Their Diversity and Inclusion Committee has been consulted, and the club has also spoken with League community officials on the path forward to meaningful dialogue and change. The club's plan of action within New Jersey communities is ongoing, but action is on the way.

The franchise doubled down on their original statement with a video published to social media on Wednesday.

"To remain silent is to support the status quo," the video said. "And we sure as hell will not."

The Devils also stated they are, "committed to developing programs that educate and impact our employees, our sport, and our community."

The video contained powerful images of this past weekend's protest in Newark shot by photographer, Alfred Sarpeh.

The photographs depicted protestors of all backgrounds carrying signs emboldened with the phrases like "Black Lives Matter," "I can't breathe," "I'll use my privilege to protect you," and "white silence is violence."

Sarpeh, an immigrant from Ghana, says he had never experienced "separation" in society until he moved to the United States as a teen.

He uses his skills as a photographer and storyteller to immortalize "love stories," often capturing weddings and beautiful portraits.

However, there is no beauty in his sharing of being pulled over by the police a puzzling number of times.

"I get stopped and so many times I'm late for work just because I was stopped by an officer and this just doesn't make sense to me that I'm getting stopped so many times."

After he watched the death of Floyd play out on video, the all too familiar realization, "that could have been me," washed over him.

I want people to stop seeing Newark in a negative light

Alfred Sarpeh

Despite this heavy burden of reality in America, Sarpeh sets out to capture "the beauty" of his city of Newark.

"I want people to stop seeing Newark in a negative light," he said. "Every time people talk about Newark, they're saying negative things, and it's not so much in a positive light."

And that's exactly what Sarpeh did at the Newark protests.

The photographer lamented the fact that when he arrived on scene he was unable to capture a pure moment unfolding in front of him.
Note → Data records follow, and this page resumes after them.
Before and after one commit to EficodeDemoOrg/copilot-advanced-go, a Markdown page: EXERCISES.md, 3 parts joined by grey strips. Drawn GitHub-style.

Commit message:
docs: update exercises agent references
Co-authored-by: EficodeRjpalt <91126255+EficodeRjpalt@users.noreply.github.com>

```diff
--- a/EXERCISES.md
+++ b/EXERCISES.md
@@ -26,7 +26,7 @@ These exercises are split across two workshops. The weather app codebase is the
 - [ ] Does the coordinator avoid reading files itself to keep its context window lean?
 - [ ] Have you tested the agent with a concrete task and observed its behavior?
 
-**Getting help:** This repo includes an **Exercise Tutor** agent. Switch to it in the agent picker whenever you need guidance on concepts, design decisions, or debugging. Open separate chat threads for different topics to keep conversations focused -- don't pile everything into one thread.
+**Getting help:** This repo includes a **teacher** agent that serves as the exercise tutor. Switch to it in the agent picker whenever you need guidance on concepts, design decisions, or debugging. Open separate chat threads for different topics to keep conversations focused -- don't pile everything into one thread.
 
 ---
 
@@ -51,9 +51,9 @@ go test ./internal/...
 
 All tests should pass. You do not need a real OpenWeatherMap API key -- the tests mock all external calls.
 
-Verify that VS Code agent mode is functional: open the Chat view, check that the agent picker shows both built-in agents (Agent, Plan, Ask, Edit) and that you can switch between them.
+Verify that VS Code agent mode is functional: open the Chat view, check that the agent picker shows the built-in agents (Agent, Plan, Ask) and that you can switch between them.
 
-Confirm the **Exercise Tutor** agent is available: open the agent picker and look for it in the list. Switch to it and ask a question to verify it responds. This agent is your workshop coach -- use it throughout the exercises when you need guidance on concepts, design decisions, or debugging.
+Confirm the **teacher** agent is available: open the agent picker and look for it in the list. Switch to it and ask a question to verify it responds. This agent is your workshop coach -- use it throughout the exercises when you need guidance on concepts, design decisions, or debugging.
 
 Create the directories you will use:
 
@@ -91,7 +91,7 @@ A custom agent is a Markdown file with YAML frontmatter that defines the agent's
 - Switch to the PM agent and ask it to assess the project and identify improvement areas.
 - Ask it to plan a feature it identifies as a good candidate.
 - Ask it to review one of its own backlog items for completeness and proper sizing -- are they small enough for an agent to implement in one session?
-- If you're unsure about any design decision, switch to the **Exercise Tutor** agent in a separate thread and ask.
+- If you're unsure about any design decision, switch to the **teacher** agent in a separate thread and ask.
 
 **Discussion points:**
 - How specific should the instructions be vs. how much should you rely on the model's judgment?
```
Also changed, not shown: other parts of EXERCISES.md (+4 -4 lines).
People of different races were hugging directly in front of City Hall. Even though he's not able to share the image, it's one etched into his memory from the day.

"I didn't know what to expect to go on at the protest, but when I got there you can feel the energy of positivity, and unity," he said.
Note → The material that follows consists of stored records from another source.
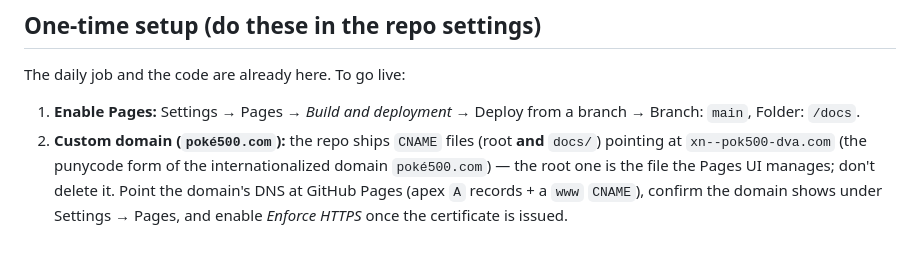
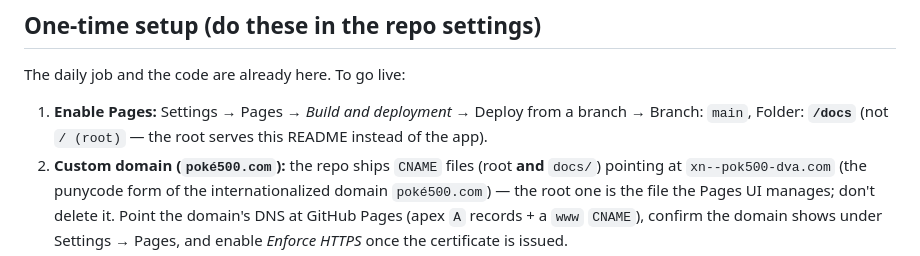
Before and after one commit to ninjahawk/S-and-Poke-500, a Markdown page: README.md, the part around the change. Rendered like a GitHub page.

```diff
--- a/README.md
+++ b/README.md
@@ -42,7 +42,8 @@ there rather than fabricating a deeper line.
 The daily job and the code are already here. To go live:
 
 1. **Enable Pages:** Settings → Pages → *Build and deployment* → Deploy from a
-   branch → Branch: `main`, Folder: `/docs`.
+   branch → Branch: `main`, Folder: **`/docs`** (not `/ (root)` — the root
+   serves this README instead of the app).
 2. **Custom domain (`poké500.com`):** the repo ships `CNAME` files (root **and**
    `docs/`) pointing at `xn--pok500-dva.com` (the punycode form of the
    internationalized domain `poké500.com`) — the root one is the file the Pages UI
```
Also changed, not shown: CLAUDE.md (+17 -9 lines).
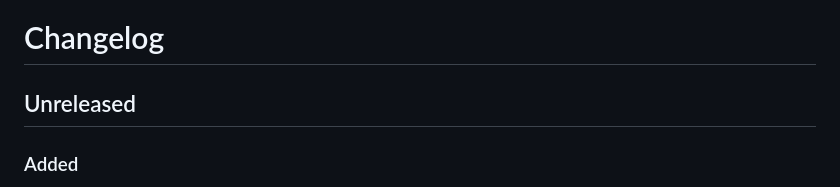
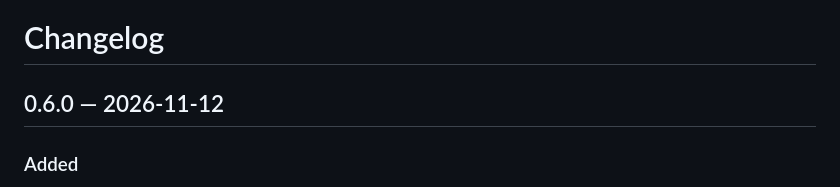
Before and after one commit to Ray0907/spanbox, a Markdown page: CHANGELOG.md, the part around the change. Rendered like a GitHub page.

Commit message:
Release 0.6.0
Co-Authored-By: Claude Fable 5.2 <noreply@anthropic.com>

```diff
--- a/CHANGELOG.md
+++ b/CHANGELOG.md
@@ -1,6 +1,6 @@
 # Changelog
 
-## Unreleased
+## 0.6.0 — 2026-11-12
 
 ### Added
 - Session detail page at `/sessions?id=<session>`: the session's traces oldest first, one card per trace with the agent root's prompt and latest output, span count, tokens, cost and a link to the trace. Traces without an agent root (orphan tool traces, pre-v4 session traces) are listed but not numbered as turns. The Sessions list links the session ID to this page and the trace count to the filtered trace list. No schema change.
```
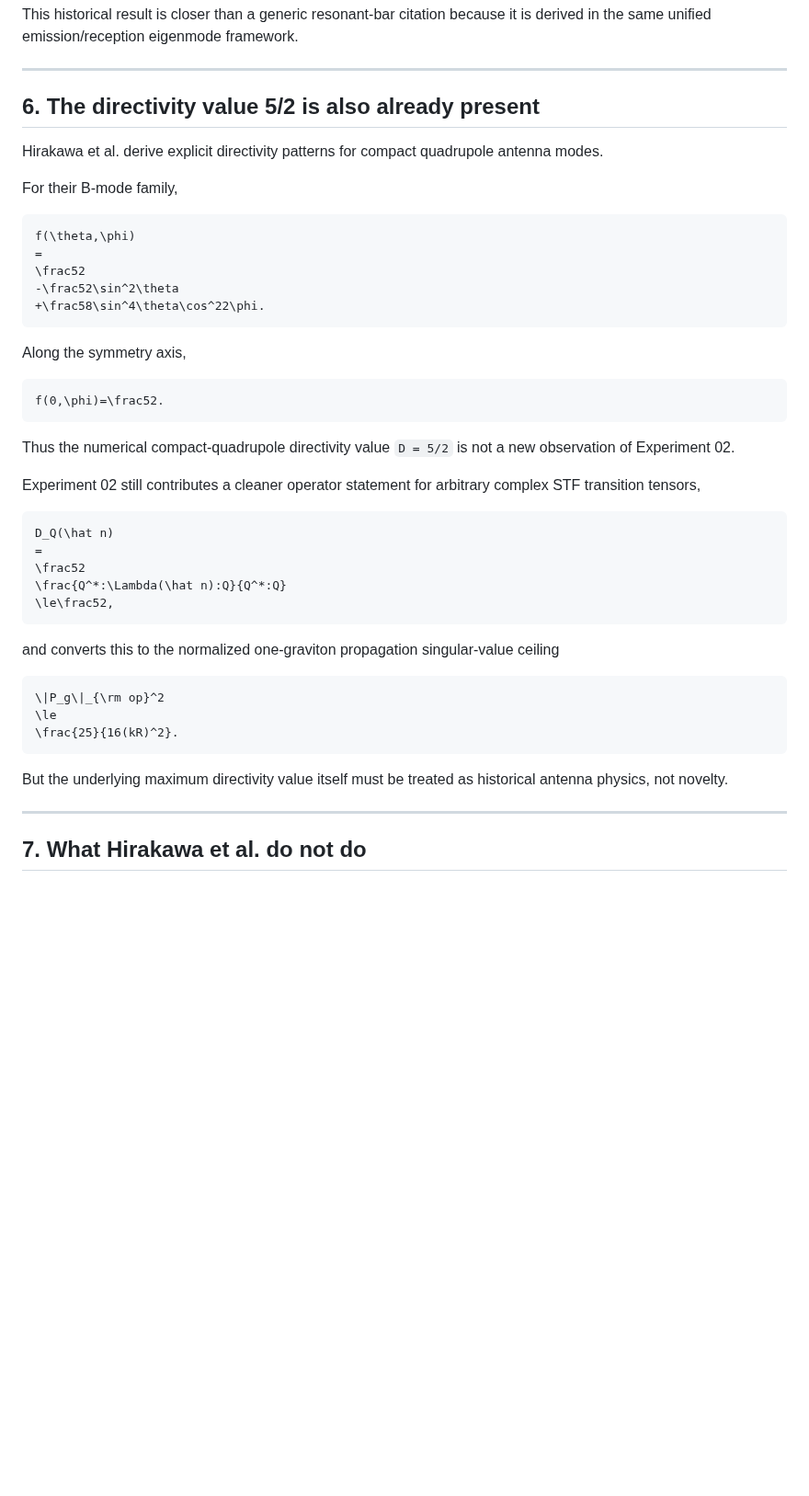
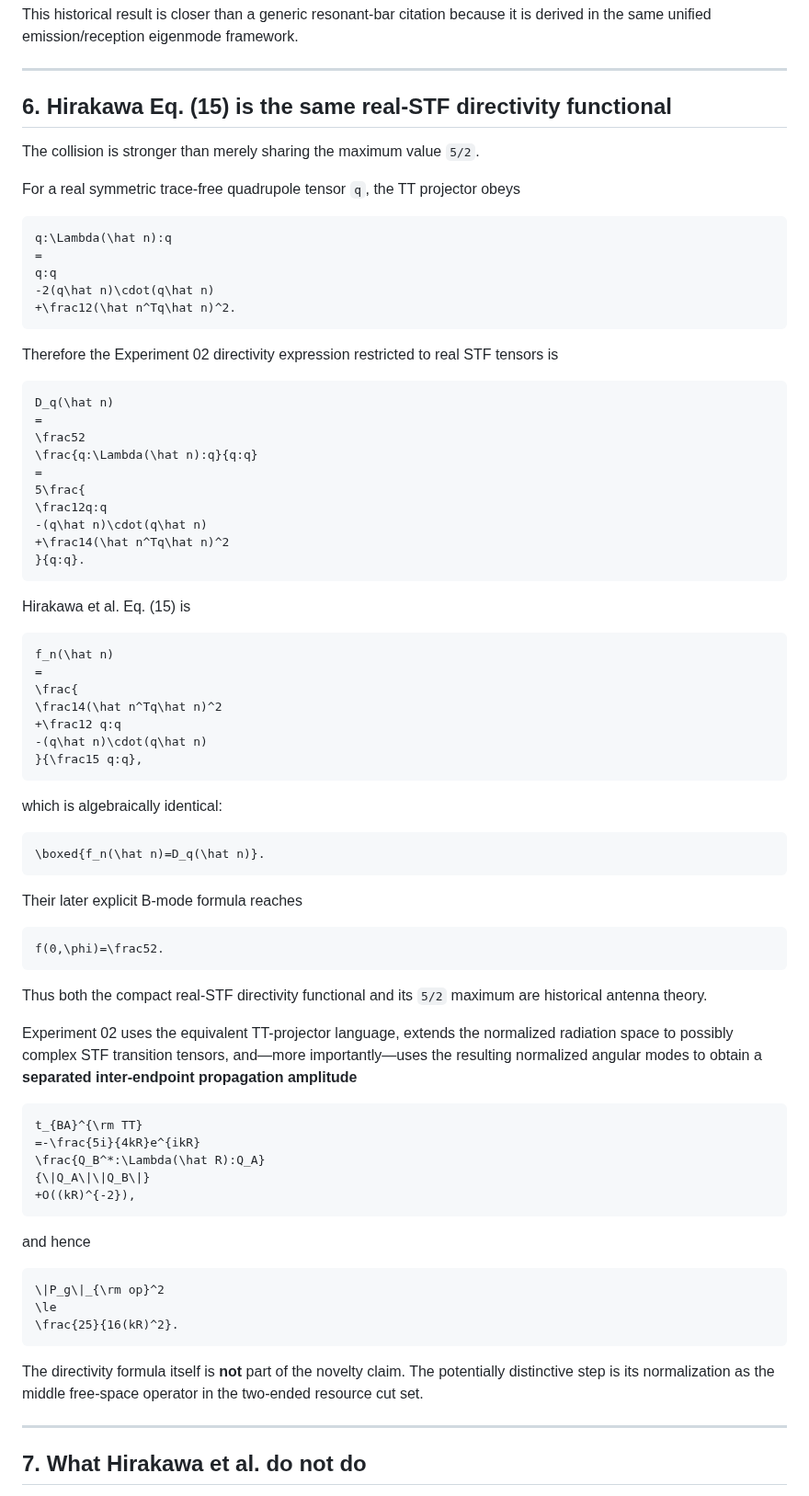
Before and after one commit to Kajin-0/gedanken, a Markdown page: experiments/02-passive-gravitational-throughput/HIRAKAWA_NARIHARA_FUJIMOTO_1976_COLLISION_AUDIT.md, the part around one of its changes. Shown at 92% size. Rendered like a GitHub page; blank space fills up the shorter version.

Commit message:
Record exact Hirakawa directivity equivalence

````diff
--- a/experiments/02-passive-gravitational-throughput/HIRAKAWA_NARIHARA_FUJIMOTO_1976_COLLISION_AUDIT.md
+++ b/experiments/02-passive-gravitational-throughput/HIRAKAWA_NARIHARA_FUJIMOTO_1976_COLLISION_AUDIT.md
@@ -164,39 +164,72 @@ This historical result is closer than a generic resonant-bar citation because it
 
 ---
 
-## 6. The directivity value 5/2 is also already present
+## 6. Hirakawa Eq. (15) is the same real-STF directivity functional
 
-Hirakawa et al. derive explicit directivity patterns for compact quadrupole antenna modes.
+The collision is stronger than merely sharing the maximum value `5/2`.
 
-For their B-mode family,
+For a real symmetric trace-free quadrupole tensor `q`, the TT projector obeys
 
 ```math
-f(\theta,\phi)
+q:\Lambda(\hat n):q
+=
+q:q
+-2(q\hat n)\cdot(q\hat n)
++\frac12(\hat n^Tq\hat n)^2.
+```
+
+Therefore the Experiment 02 directivity expression restricted to real STF tensors is
+
+```math
+D_q(\hat n)
 =
 \frac52
--\frac52\sin^2\theta
-+\frac58\sin^4\theta\cos^22\phi.
+\frac{q:\Lambda(\hat n):q}{q:q}
+=
+5\frac{
+\frac12q:q
+-(q\hat n)\cdot(q\hat n)
++\frac14(\hat n^Tq\hat n)^2
+}{q:q}.
 ```
 
-Along the symmetry axis,
+Hirakawa et al. Eq. (15) is
+
+```math
+f_n(\hat n)
+=
+\frac{
+\frac14(\hat n^Tq\hat n)^2
++\frac12 q:q
+-(q\hat n)\cdot(q\hat n)
+}{\frac15 q:q},
+```
+
+which is algebraically identical:
+
+```math
+\boxed{f_n(\hat n)=D_q(\hat n)}.
+```
+
+Their later explicit B-mode formula reaches
 
 ```math
 f(0,\phi)=\frac52.
 ```
 
-Thus the numerical compact-quadrupole directivity value `D = 5/2` is not a new observation of Experiment 02.
+Thus both the compact real-STF directivity functional and its `5/2` maximum are historical antenna theory.
 
-Experiment 02 still contributes a cleaner operator statement for arbitrary complex STF transition tensors,
+Experiment 02 uses the equivalent TT-projector language, extends the normalized radiation space to possibly complex STF transition tensors, and—more importantly—uses the resulting normalized angular modes to obtain a **separated inter-endpoint propagation amplitude**
 
 ```math
-D_Q(\hat n)
-=
-\frac52
-\frac{Q^*:\Lambda(\hat n):Q}{Q^*:Q}
-\le\frac52,
+t_{BA}^{\rm TT}
+=-\frac{5i}{4kR}e^{ikR}
+\frac{Q_B^*:\Lambda(\hat R):Q_A}
+{\|Q_A\|\|Q_B\|}
++O((kR)^{-2}),
 ```
 
-and converts this to the normalized one-graviton propagation singular-value ceiling
+and hence
 
 ```math
 \|P_g\|_{\rm op}^2
@@ -204,7 +237,7 @@ and converts this to the normalized one-graviton propagation singular-value ceil
 \frac{25}{16(kR)^2}.
 ```
 
-But the underlying maximum directivity value itself must be treated as historical antenna physics, not novelty.
+The directivity formula itself is **not** part of the novelty claim. The potentially distinctive step is its normalization as the middle free-space operator in the two-ended resource cut set.
 
 ---
 
````
Also changed, not shown: other parts of experiments/02-passive-gravitational-throughput/HIRAKAWA_NARIHARA_FUJIMOTO_1976_COLLISION_AUDIT.md (+10 -9 lines).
"I appreciate it so much that that the crowd was so diverse, you know, and it wasn't diverse in only one way, in terms of just race. But it was diverse in so many ways in terms of age. I saw old people in wheelchairs, I saw kids who were seven-years old or the five-years-old age group. It was touching to me. I was actually, like, in tears. I've lived in Newark for so long and this is the first time I've seen everyone come together. White, Black, Spanish, everybody was there and all for a common cause."

Sarpeh says he didn't feel the ghosts of the city's past around him, but rather he got lost in that very moment in time. It was a much different present.
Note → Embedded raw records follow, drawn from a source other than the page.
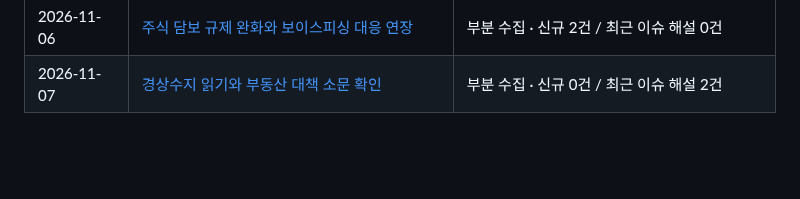
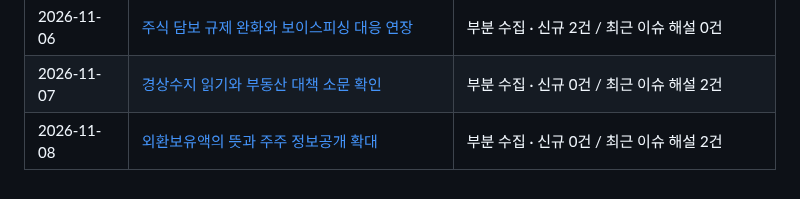
Before and after one commit to Ji-Un-Gil/financialSummary, a Markdown page: briefings/README.md, the part around the change. GitHub-like rendering; blank space fills up the shorter version.

Commit message:
Publish verified financial briefing for 2026-11-08

```diff
--- a/briefings/README.md
+++ b/briefings/README.md
@@ -60,3 +60,4 @@
 | 2026-11-05 | [금융권 보안 전수점검과 보험사 관리 강화](2026/11/2026-11-05.md) | 부분 수집 · 신규 1건 / 최근 이슈 해설 1건 |
 | 2026-11-06 | [주식 담보 규제 완화와 보이스피싱 대응 연장](2026/11/2026-11-06.md) | 부분 수집 · 신규 2건 / 최근 이슈 해설 0건 |
 | 2026-11-07 | [경상수지 읽기와 부동산 대책 소문 확인](2026/11/2026-11-07.md) | 부분 수집 · 신규 0건 / 최근 이슈 해설 2건 |
+| 2026-11-08 | [외환보유액의 뜻과 주주 정보공개 확대](2026/11/2026-11-08.md) | 부분 수집 · 신규 0건 / 최근 이슈 해설 2건 |
```
Also changed, not shown: 2 other files.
"I'm watching different protests on TV and you can see that it was the people versus the police," he said. "But in the Newark protest, the mayor was on the front line. And you see police officers riding their bikes, leading the protest and stopping traffic. So, I felt that the police were part of us. So, it wasn't like, 'we are coming for you guys' or 'it's us against you.' It was us against what's happening in the world and what's happening to Black people. So, I felt the community and that meant a lot to me as a resident. I fell in love with Newark a long time ago and this time around, I fell in love with Newark all over again."

These protests that have happened in Newark and around New Jersey have been an encouraging sight to many. But the peace and progress of that day does not erase the long road ahead for this country.

As Sarpeh shared his experience of the day, one thing must be echoed, "I want society to stop seeing Black people as a threat," he said. "Because we are not a threat. We are not intimidating. We want you to see us as a man, not less worthy because of our skin color."

The collective "we" will ultimately decide if we allow injustice to go unchecked once more.

We will not.

Photo Credit

Alfred Sarpeh

Neal Boenzi/New York Times Co./Getty Images